◆ **Exercise goal**
Your reply should be a faithful copy of the records below, free of pictures.

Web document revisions
▶

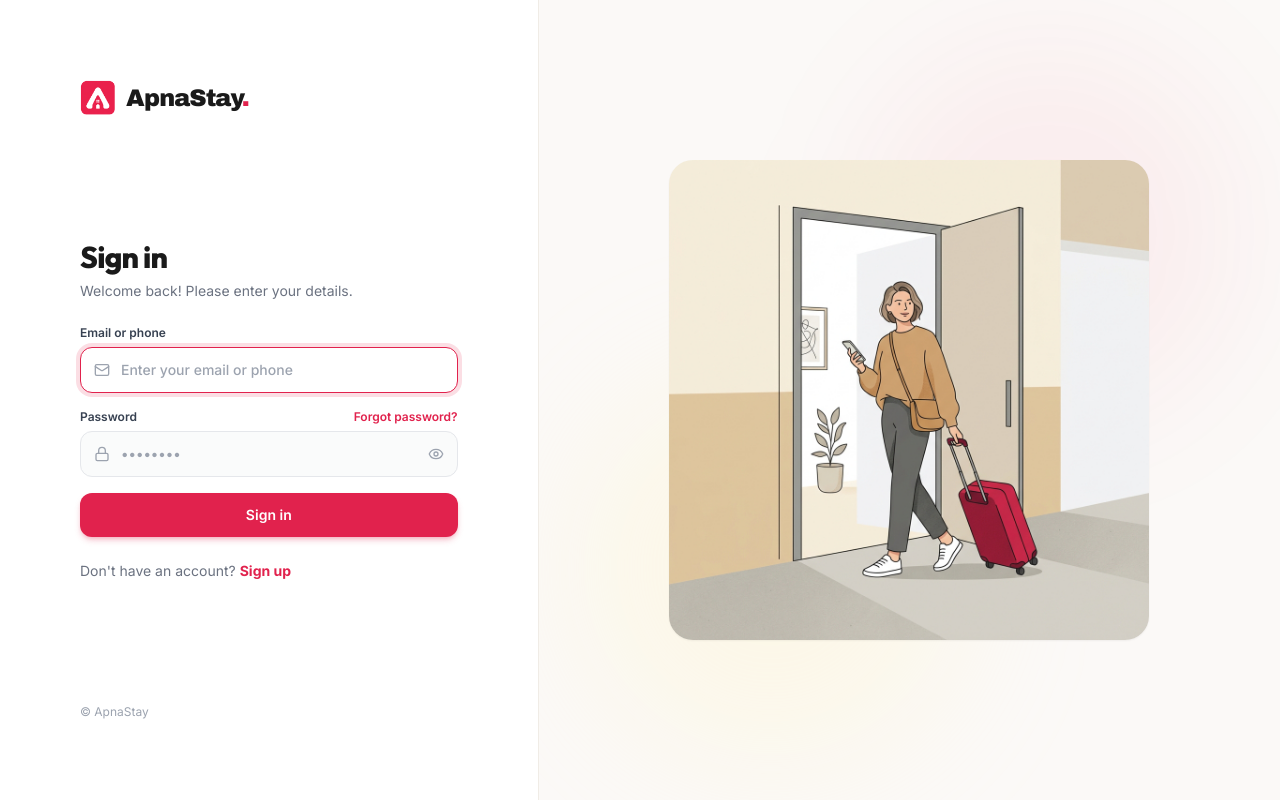
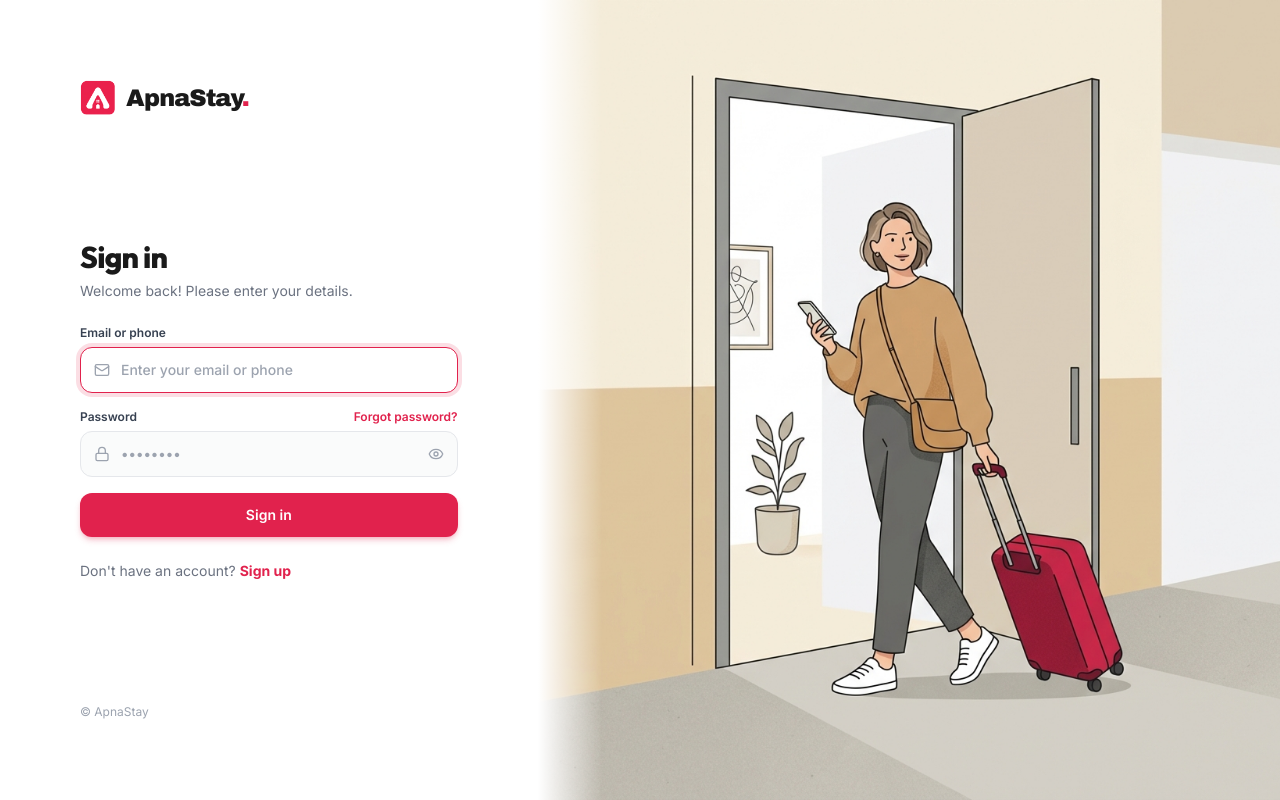
Before and after one commit to amannex/apnastay, a Next.js app: page /login in a window 1280 px wide. Built offline with nearby package versions, Linux system fonts and the light colour scheme; no server answers.

Commit message:
style(login): make right-side vector art full-bleed directly on background without card framing

```diff
--- a/src/views/LoginPage.tsx
+++ b/src/views/LoginPage.tsx
@@ -310,25 +310,15 @@ export default function LoginPage() {
       </div>
 
       {/* ========================================================================= */}
-      {/* RIGHT HALF: CLEAN VECTOR ART DISPLAY (NO VERBOSE TEXT, NO CLUTTER)       */}
+      {/* RIGHT HALF: FULL-BLEED BACKGROUND (DIRECTLY ON BG, NO CARD FRAMING)      */}
       {/* ========================================================================= */}
-      <div className="hidden lg:flex lg:w-[54%] xl:w-[58%] min-h-screen bg-[#FBF9F7] border-l border-[#F0ECE6] relative overflow-hidden items-center justify-center p-10 xl:p-16">
-
-        {/* Soft Ambient Warm Light Glows */}
-        <div className="absolute top-10 right-10 w-96 h-96 bg-[#E1224D]/5 rounded-full blur-3xl pointer-events-none" />
-        <div className="absolute bottom-10 left-10 w-96 h-96 bg-amber-100/30 rounded-full blur-3xl pointer-events-none" />
-
-        {/* Minimalist Lifestyle Vector Art: Person Entering Room */}
-        <div className="relative z-10 flex flex-col items-center">
-          <div className="relative w-[360px] h-[360px] xl:w-[480px] xl:h-[480px] max-w-full">
-            <img
-              src="/auth-vector-art.jpg"
-              alt="Person entering modern room illustration"
-              className="w-full h-full object-contain rounded-3xl shadow-sm"
-            />
-          </div>
-        </div>
-
+      <div className="hidden lg:block lg:w-[54%] xl:w-[58%] min-h-screen relative overflow-hidden bg-[#F5F2ED]">
+        <img
+          src="/auth-vector-art.jpg"
+          alt="Person entering modern room illustration"
+          className="w-full h-full object-cover object-center"
+        />
+        <div className="absolute inset-y-0 left-0 w-16 bg-gradient-to-r from-white to-transparent pointer-events-none" />
       </div>
 
       {/* ========================================================================= */}
```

◀

◆ **Final answer**
Before and after one commit to amannex/apnastay, a Next.js app: page /login in a window 1280 px wide. Built offline with nearby package versions, Linux system fonts and the light colour scheme; no server answers.

Commit message:
style(login): make right-side vector art full-bleed directly on background without card framing

```diff
--- a/src/views/LoginPage.tsx
+++ b/src/views/LoginPage.tsx
@@ -310,25 +310,15 @@ export default function LoginPage() {
       </div>
 
       {/* ========================================================================= */}
-      {/* RIGHT HALF: CLEAN VECTOR ART DISPLAY (NO VERBOSE TEXT, NO CLUTTER)       */}
+      {/* RIGHT HALF: FULL-BLEED BACKGROUND (DIRECTLY ON BG, NO CARD FRAMING)      */}
       {/* ========================================================================= */}
-      <div className="hidden lg:flex lg:w-[54%] xl:w-[58%] min-h-screen bg-[#FBF9F7] border-l border-[#F0ECE6] relative overflow-hidden items-center justify-center p-10 xl:p-16">
-
-        {/* Soft Ambient Warm Light Glows */}
-        <div className="absolute top-10 right-10 w-96 h-96 bg-[#E1224D]/5 rounded-full blur-3xl pointer-events-none" />
-        <div className="absolute bottom-10 left-10 w-96 h-96 bg-amber-100/30 rounded-full blur-3xl pointer-events-none" />
-
-        {/* Minimalist Lifestyle Vector Art: Person Entering Room */}
-        <div className="relative z-10 flex flex-col items-center">
-          <div className="relative w-[360px] h-[360px] xl:w-[480px] xl:h-[480px] max-w-full">
-            <img
-              src="/auth-vector-art.jpg"
-              alt="Person entering modern room illustration"
-              className="w-full h-full object-contain rounded-3xl shadow-sm"
-            />
-          </div>
-        </div>
-
+      <div className="hidden lg:block lg:w-[54%] xl:w-[58%] min-h-screen relative overflow-hidden bg-[#F5F2ED]">
+        <img
+          src="/auth-vector-art.jpg"
+          alt="Person entering modern room illustration"
+          className="w-full h-full object-cover object-center"
+        />
+        <div className="absolute inset-y-0 left-0 w-16 bg-gradient-to-r from-white to-transparent pointer-events-none" />
       </div>
 
       {/* ========================================================================= */}
```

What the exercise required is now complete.